I'm reading through a bit of SICP right now and came across an example problem which casually throws Church Numerals in your face.

Man, listen, I'm pretty dumb. I know that. You know that. People I pass on the street know that, deep in their hearts and with the certainty of *fact*.

Anyway, Church Numerals. I stumble on 'em every time I come across 'em. Them and the rest of lambda calculus really, jeez, it just falls right out of my head. So, let me go ahead and capture my understanding in a blog before it escapes again.

Church Numerals are just natural numbers, simple as that. The thing is, though, and this is neat, they're numbers *without* numbers - they're encoded with functions. It's, okay, check it.

Instead of thinking of numbers as, well, numbers, we can think of them as things which can apply a function some number of times. Whoa, easy there, don't worry, we'll take it slow.

Okay, so, let's start with zero. Our function `zero`

will take a function `f`

and return a function which will apply it *zero* times. Easy-peasy:

zero = # given f (f) -> # return a function of x (x) -> # which doesn't apply f to x return x

Now, the increment function `inc`

will take a number and return its successor - i.e., a function that applies `f`

one additional time. Shouldn't be too bad:

inc = # given n-1 (prevN) -> # return a function which takes f (f) -> # and returns a function of x (x) -> # which applies f to x n-1 times result = prevN(f)(x) # and applies f once more return f(result)

Given `inc`

, we can define a couple of other numbers for the hell of it:

one = inc zero two = inc one

Now that we've our beautiful-looking numbers, how do we use 'em? Remember, given a number, we can pass it a function `f`

and it'll return a function which applies `f`

n times. So, let's say we were really interested in adding periods to things. We could write an `addPeriod`

function:

addPeriod = (s) -> return s + "."

And we use this with a string, obvs:

addPeriod("") # => "."

Using our numbers, we can apply this bad boy zero times:

zero(addPeriod)("") # => ""

How dang exciting is that? Our zero produced zero periods by applying `addPeriod`

zero times! Just like you'd expect!

Okay, I can see it in your eyes. You want something with a little more razzle-dazzle. Well, prepare to get your mind blown. Let's check out the number two:

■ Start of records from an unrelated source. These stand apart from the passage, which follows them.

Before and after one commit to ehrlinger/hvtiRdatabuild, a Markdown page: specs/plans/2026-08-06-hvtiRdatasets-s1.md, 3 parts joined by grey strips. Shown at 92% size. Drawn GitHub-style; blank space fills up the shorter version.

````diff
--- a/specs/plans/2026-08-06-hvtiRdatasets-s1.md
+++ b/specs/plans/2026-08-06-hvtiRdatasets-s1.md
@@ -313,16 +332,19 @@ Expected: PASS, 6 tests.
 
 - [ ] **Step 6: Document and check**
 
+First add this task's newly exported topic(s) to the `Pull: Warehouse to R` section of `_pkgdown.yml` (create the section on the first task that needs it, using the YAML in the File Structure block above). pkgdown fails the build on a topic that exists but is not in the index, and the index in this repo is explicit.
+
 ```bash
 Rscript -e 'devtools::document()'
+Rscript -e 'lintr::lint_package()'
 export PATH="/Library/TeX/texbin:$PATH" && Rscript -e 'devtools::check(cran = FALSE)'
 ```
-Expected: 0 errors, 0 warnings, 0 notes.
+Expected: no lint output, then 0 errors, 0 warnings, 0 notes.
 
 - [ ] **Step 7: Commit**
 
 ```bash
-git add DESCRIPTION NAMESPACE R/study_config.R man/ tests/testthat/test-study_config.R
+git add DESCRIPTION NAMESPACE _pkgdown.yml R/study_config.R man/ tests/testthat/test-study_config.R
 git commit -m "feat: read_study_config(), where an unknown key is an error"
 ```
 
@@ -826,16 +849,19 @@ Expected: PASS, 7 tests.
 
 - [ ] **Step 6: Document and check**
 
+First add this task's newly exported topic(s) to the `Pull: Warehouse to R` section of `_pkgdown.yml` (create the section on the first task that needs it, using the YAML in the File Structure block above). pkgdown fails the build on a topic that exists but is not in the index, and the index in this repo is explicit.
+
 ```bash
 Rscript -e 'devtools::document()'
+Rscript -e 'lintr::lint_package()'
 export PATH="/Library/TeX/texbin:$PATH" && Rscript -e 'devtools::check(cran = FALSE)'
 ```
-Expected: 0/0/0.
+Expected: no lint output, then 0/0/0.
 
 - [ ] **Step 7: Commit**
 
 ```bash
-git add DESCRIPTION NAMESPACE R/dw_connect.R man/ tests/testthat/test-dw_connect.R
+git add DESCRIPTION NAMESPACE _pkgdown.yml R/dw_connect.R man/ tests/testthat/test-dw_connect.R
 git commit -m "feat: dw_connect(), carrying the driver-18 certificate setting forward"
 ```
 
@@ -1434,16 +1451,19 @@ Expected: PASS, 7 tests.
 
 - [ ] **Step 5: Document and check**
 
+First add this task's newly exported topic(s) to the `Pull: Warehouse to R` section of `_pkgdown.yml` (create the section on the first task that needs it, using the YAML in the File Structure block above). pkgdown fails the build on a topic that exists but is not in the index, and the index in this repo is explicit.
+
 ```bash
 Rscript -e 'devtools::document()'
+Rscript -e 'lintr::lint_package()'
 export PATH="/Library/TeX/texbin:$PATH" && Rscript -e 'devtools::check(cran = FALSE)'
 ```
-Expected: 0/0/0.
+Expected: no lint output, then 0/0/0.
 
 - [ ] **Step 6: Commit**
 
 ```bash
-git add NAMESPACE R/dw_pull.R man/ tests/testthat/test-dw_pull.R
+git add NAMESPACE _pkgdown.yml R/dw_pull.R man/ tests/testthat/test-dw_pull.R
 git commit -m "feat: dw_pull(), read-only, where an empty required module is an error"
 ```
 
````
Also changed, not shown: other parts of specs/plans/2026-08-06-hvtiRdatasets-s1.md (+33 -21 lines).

two(addPeriod)("") # => ".."

Rad, right? `two`

calls `one`

, `one`

calls `zero`

, `zero`

returns `""`

, `one`

adds a period, and finally, `two`

adds another period. Couldn't be simpler.

Boy, ain't this grand? I can't imagine why anybody would represent numbers the old, boring way ever again.